Combat-related deaths in Syria and targeted murders in three other countries have made 2012 one of the deadliest years on record for journalists, according to a US-based group which promotes press freedom.
The Committee to Protect Journalists (CPJ)
says, as of mid-December, at least 67 journalists had been killed in direct relation to their work, a more than 40-percent rise from 2011. The group says another 30 deaths are under investigation.
The report, released Tuesday
, finds Syria's anti-government-related unrest resulted in the deaths of 28 journalists who were either killed in combat or targeted and killed by the government or opposition forces.
CPJ says citizen journalists paid the ultimate price, with 13 killed while serving as sources for international news organizations.
Somalian journalist Abdisatar Dahir Sabriye died in a September 2012 suicide bomb attack at a Mogadishu cafe frequented by politicians and journalists.
Twelve journalists were reported murdered in Somalia. The report blames "weak and corrupt institutions" in the country for a lack of prosecutions in journalist murders over the past decade.
Pakistan also ranks high on the list with seven killings, four of them in Baluchistan. Journalists are routinely targeted in the country and killers often evade justice, according to the CPJ report.
Four journalists were killed in Brazil in direct relation to their work and, CPJ says "extraordinary violence" has been used to censor the press in Mexico. The group said it has confirmed one journalist death in the country but several others were under investigation.
There has been at least one journalist death in each of the following countries: Russia, Nigeria, Iran and the Philippines.
Researchers also say journalists working online accounted for about one-third of those killed this year, a significant rise from 2011.

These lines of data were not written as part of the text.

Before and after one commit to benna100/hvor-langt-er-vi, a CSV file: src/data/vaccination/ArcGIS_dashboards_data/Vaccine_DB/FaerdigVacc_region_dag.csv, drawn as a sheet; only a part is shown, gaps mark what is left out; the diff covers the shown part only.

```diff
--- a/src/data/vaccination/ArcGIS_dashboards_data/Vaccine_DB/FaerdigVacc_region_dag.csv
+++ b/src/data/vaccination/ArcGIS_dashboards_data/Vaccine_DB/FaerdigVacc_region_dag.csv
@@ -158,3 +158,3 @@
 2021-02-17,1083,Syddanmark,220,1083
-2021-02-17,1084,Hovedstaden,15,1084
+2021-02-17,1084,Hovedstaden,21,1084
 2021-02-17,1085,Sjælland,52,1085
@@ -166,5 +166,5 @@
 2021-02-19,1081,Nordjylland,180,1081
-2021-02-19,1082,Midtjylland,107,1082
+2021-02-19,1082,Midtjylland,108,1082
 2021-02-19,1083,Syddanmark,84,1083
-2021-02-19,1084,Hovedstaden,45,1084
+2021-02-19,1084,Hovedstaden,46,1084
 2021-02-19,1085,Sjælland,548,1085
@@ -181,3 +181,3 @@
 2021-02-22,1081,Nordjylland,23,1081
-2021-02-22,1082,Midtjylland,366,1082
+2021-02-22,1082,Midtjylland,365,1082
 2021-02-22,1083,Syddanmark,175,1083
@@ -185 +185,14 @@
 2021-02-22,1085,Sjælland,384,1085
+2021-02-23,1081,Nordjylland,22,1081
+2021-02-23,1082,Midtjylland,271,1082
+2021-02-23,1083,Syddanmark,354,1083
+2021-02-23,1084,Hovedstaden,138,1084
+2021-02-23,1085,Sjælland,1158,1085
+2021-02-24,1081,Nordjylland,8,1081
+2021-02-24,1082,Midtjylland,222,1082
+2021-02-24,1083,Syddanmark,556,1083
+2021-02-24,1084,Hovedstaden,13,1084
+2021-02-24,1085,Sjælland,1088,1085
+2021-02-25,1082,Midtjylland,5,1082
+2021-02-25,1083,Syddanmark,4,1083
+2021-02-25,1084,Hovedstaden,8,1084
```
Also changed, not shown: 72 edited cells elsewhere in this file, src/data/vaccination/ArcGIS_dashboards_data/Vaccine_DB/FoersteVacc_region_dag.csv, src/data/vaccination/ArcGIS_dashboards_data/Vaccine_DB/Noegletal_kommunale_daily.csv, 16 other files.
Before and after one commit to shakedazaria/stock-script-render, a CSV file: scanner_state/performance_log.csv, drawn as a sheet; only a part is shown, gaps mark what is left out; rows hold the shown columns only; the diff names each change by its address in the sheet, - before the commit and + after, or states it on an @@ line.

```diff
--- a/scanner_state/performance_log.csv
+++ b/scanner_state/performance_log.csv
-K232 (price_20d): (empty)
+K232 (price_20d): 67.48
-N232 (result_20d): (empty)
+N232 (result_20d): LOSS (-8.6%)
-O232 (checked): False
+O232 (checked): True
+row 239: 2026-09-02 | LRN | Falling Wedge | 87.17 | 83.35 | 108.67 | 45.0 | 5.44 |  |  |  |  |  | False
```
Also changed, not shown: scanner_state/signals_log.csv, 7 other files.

In a separate report released earlier this month, the group said a record-high 232 journalists were in prisons this year. The group named Turkey, Iran and China as the worst offenders.